Vincent forwarded a link to a guide about how to buy nothing, which offers seventeen steps for resisting the urge to splurge. It’s a good list of techniques to reduce spending — leave the money at home, stick to a budget, buy quality — but what caught Vincent’s eye is the last trick in the list:

Tax yourself. Every time you make a purchase over $10 (or $50, or whatever limit you choose), take 10% of the price and put it into your savings or your investments. This way you discourage yourself from buying something just because the item is “marked down” or “a bargain” while boosting your financial security every time you make a significant purchase.

I’ve mentioned this tip in passing before, but it’s worth highlighting.
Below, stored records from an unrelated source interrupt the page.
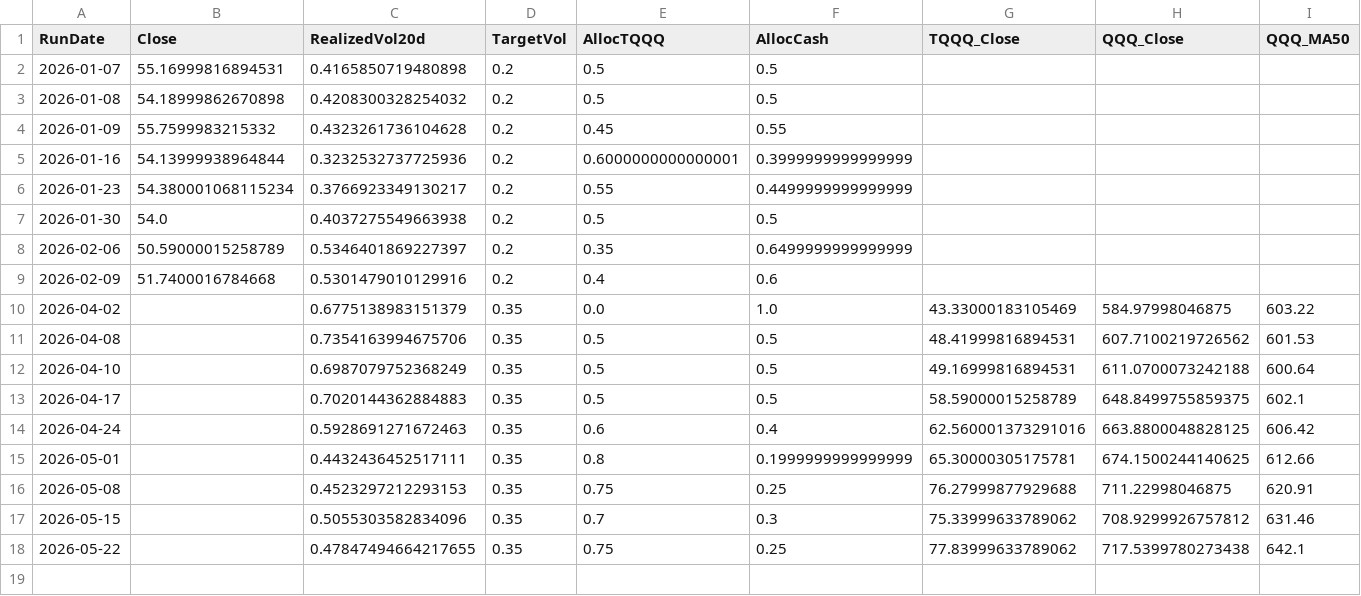
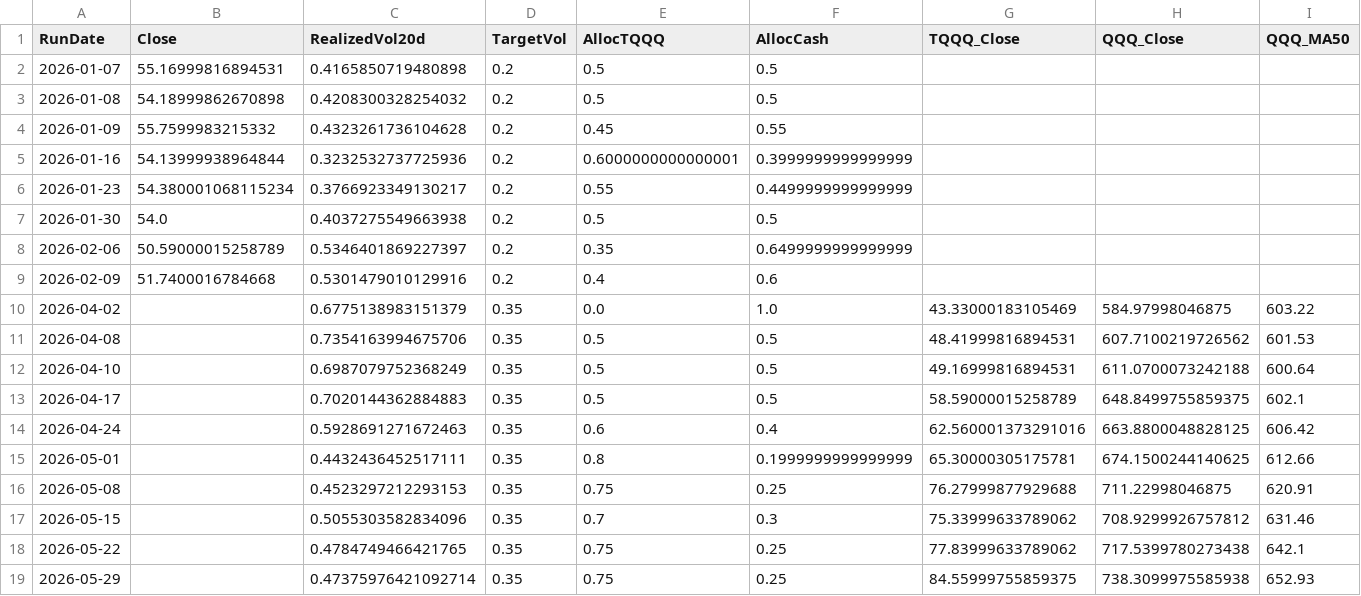
Before and after one commit to stegitforme/tqqq-vol-target, a CSV file: logs/history.csv, drawn as a sheet; only a part is shown; rows hold the shown columns only; the diff names each change by its address in the sheet, - before the commit and + after, or states it on an @@ line.

```diff
--- a/logs/history.csv
+++ b/logs/history.csv
-C18 (RealizedVol20d): 0.47847494664217655
+C18 (RealizedVol20d): 0.4784749466421765
+row 19: 2026-05-29 |  | 0.47375976421092714 | 0.35 | 0.75 | 0.25 | 84.55999755859375 | 738.3099975585938 | 652.93
```
Also changed, not shown: data/QQQ.csv, logs/history_official.csv, 5 other files.
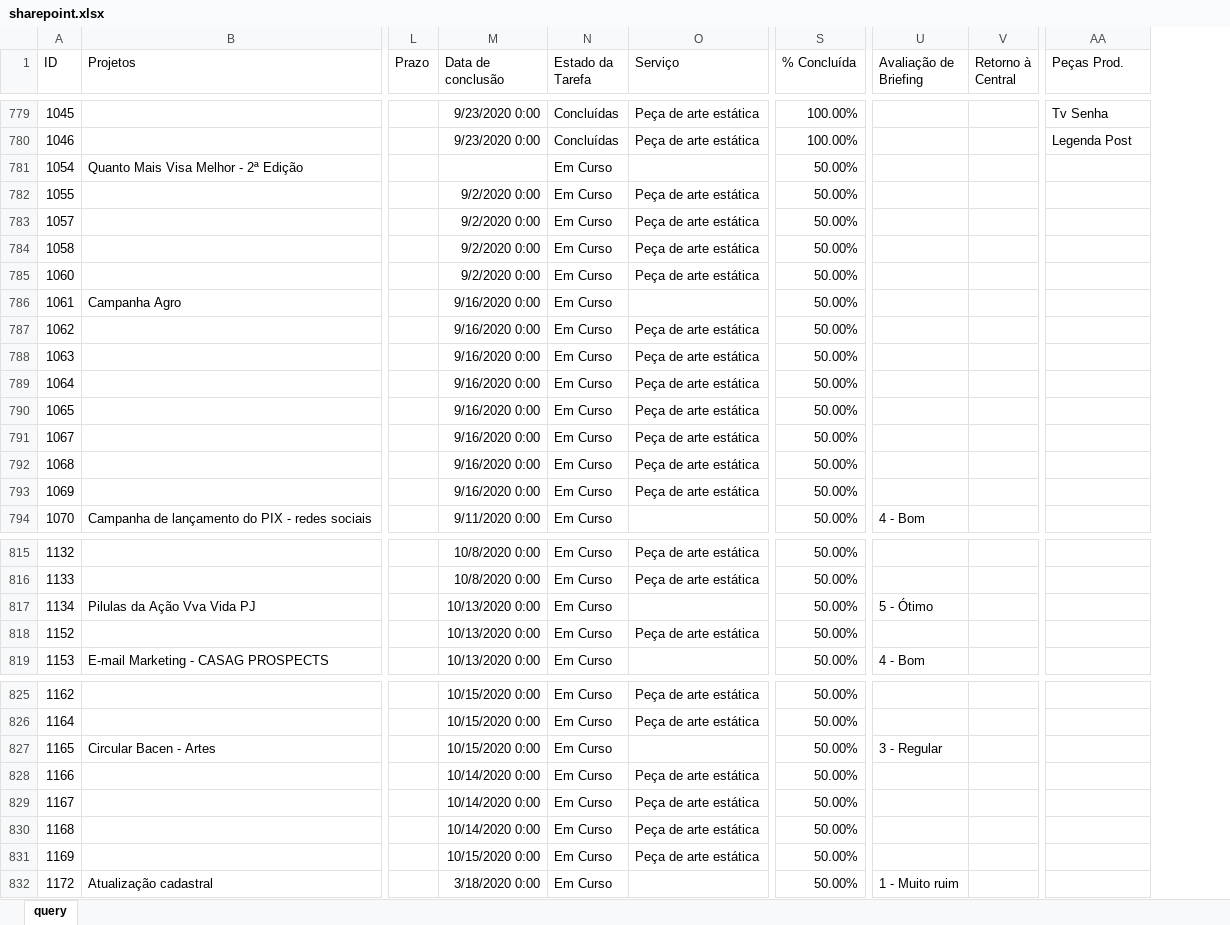
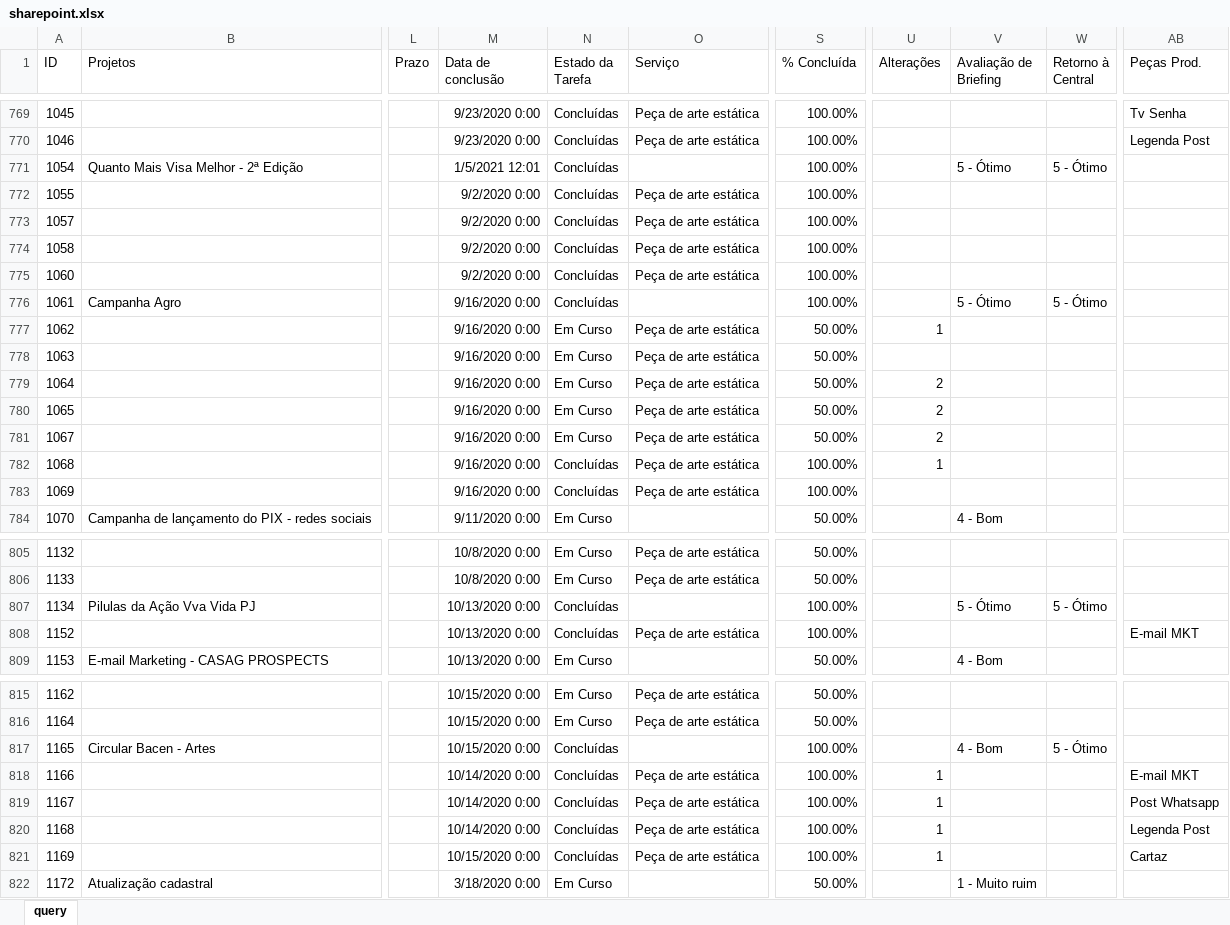
Before and after one commit to pedro-longhin/Repository, an Excel workbook: sharepoint.xlsx, sheet query, drawn as a sheet; only a part is shown, gaps mark what is left out; values as stored, in another font and other column widths than the file's, no borders; table styles not drawn; addresses are those after the commit; the diff covers the shown part only; the diff names each change by its address in the sheet, - before the commit and + after, or states it on an @@ line.

Commit message:
sharepoint data

```diff
--- a/sharepoint.xlsx (sheet query)
+++ b/sharepoint.xlsx (sheet query)
+column U (Alterações), rows 777-782: 1 |  | 2 | 2 | 2 | 1; rows 818-821: all 1
-M771 (Data de conclusão): (empty)
+M771 (Data de conclusão): 1/5/2021 12:01
-N771:N776 (Estado da Tarefa): Em Curso
+N771:N776 (Estado da Tarefa): Concluídas
-S771:S776 (% Concluída): 50.00%
+S771:S776 (% Concluída): 100.00%
-V771 (Avaliação de Briefing): (empty)
+V771 (Avaliação de Briefing): 5 - Ótimo
-W771 (Retorno à Central): (empty)
+W771 (Retorno à Central): 5 - Ótimo
-V776 (Avaliação de Briefing): (empty)
+V776 (Avaliação de Briefing): 5 - Ótimo
-W776 (Retorno à Central): (empty)
+W776 (Retorno à Central): 5 - Ótimo
-N782:N783 (Estado da Tarefa): Em Curso
+N782:N783 (Estado da Tarefa): Concluídas
-S782:S783 (% Concluída): 50.00%
+S782:S783 (% Concluída): 100.00%
-N807:N808 (Estado da Tarefa): Em Curso
+N807:N808 (Estado da Tarefa): Concluídas
-S807:S808 (% Concluída): 50.00%
+S807:S808 (% Concluída): 100.00%
-W807 (Retorno à Central): (empty)
+W807 (Retorno à Central): 5 - Ótimo
-AB808 (Peças Prod.): (empty)
+AB808 (Peças Prod.): E-mail MKT
-N817:N821 (Estado da Tarefa): Em Curso
+N817:N821 (Estado da Tarefa): Concluídas
-S817:S821 (% Concluída): 50.00%
+S817:S821 (% Concluída): 100.00%
-V817 (Avaliação de Briefing): 3 - Regular
+V817 (Avaliação de Briefing): 4 - Bom
-W817 (Retorno à Central): (empty)
+W817 (Retorno à Central): 5 - Ótimo
-AB818 (Peças Prod.): (empty)
+AB818 (Peças Prod.): E-mail MKT
-AB819 (Peças Prod.): (empty)
+AB819 (Peças Prod.): Post Whatsapp
-AB820 (Peças Prod.): (empty)
+AB820 (Peças Prod.): Legenda Post
-AB821 (Peças Prod.): (empty)
+AB821 (Peças Prod.): Cartaz
```
Also changed, not shown: 8 added rows, 10 removed rows and 8 edited cells elsewhere in this sheet.
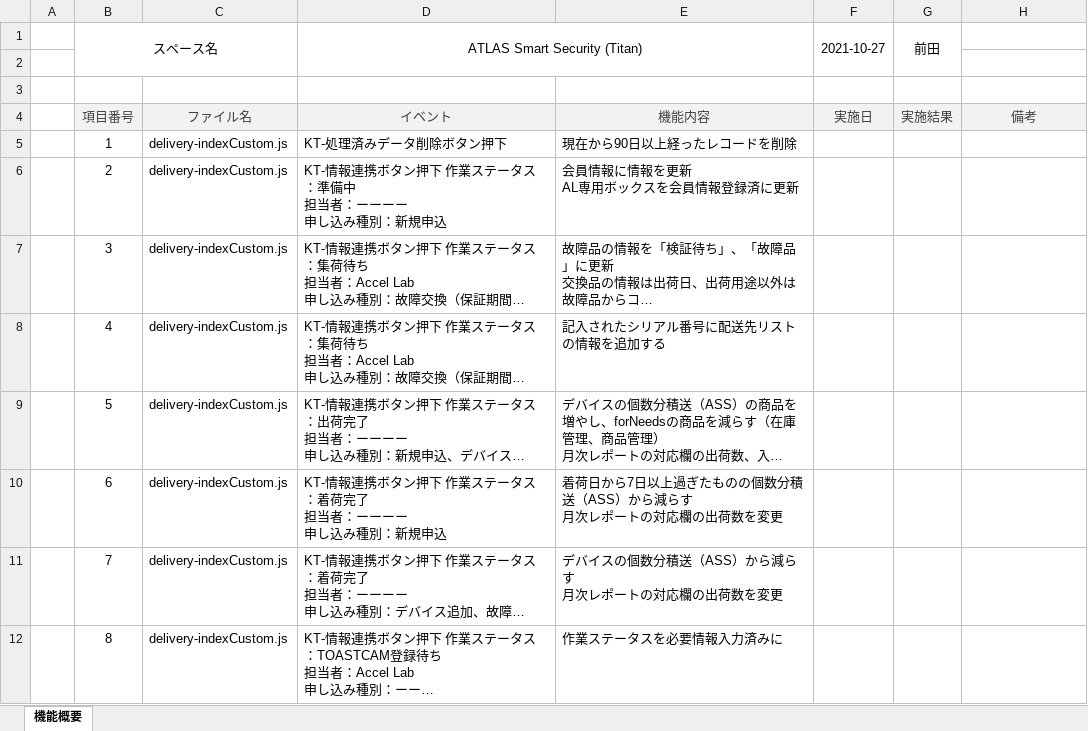
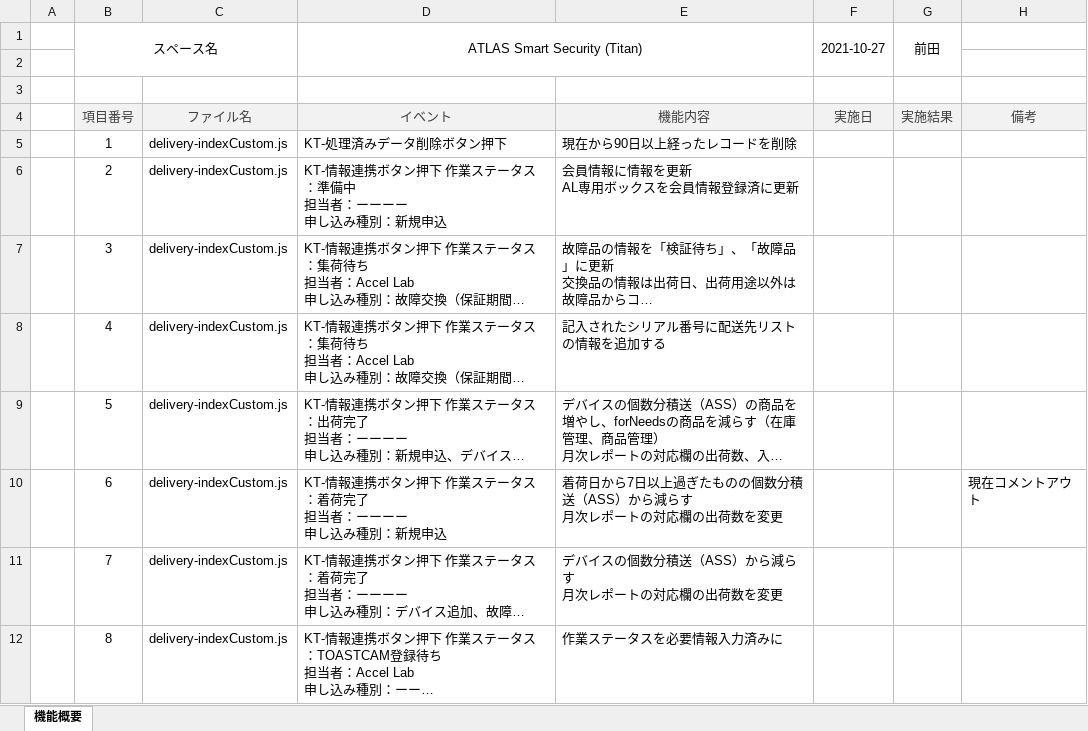
Before and after one commit to kintone-dev/kintone_mng, an Excel workbook: space/atlasSS/ASS_機能一覧.xlsx, sheet 機能概要, drawn as a sheet; long unchanged cells end in …; values as stored, in another font and other column widths than the file's, no borders; the diff names each change by its address in the sheet, - before the commit and + after, or states it on an @@ line.

Commit message:
Update ASS_機能一覧.xlsx

```diff
--- a/space/atlasSS/ASS_機能一覧.xlsx (sheet 機能概要)
+++ b/space/atlasSS/ASS_機能一覧.xlsx (sheet 機能概要)
-H10: (empty)
+H10: 現在コメントアウト
```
A self-imposed consumption “tax” would seem to have several advantages:

  • It could encourage a person to seek better prices. If you know that every purchase is going to cost you 10% more, there’s incentive to shop around, particularly for expensive items.
  • It may lead to greater mindfulness, greater awareness of spending habits. If I know that every purchase is going to cost me extra, I’ll probably slow down to ask myself, “Is this something I really need?” A self-tax would reduce impulse-shopping.
  • Many people already save some portion (generally 10%) of their income. By implementing a self-tax, these folks would accelerate their savings rate.
  • Because this technique only taxes larger purchases and not all of your income, it’s excellent for people who want to begin to save, but who cannot afford to do so in big chunks.

This concept is still new to me. I haven’t tried it myself, and I’m not aware of any friends or acquaintances who have used the method. I may give it a shot in the future, though.

GRS is committed to helping our readers save and achieve their financial goals. Savings interest rates may be low, but that is all the more reason to shop for the best rate. Find the highest savings interest rates and CD rates from Synchrony Bank, Ally Bank, GE Capital Bank, and more.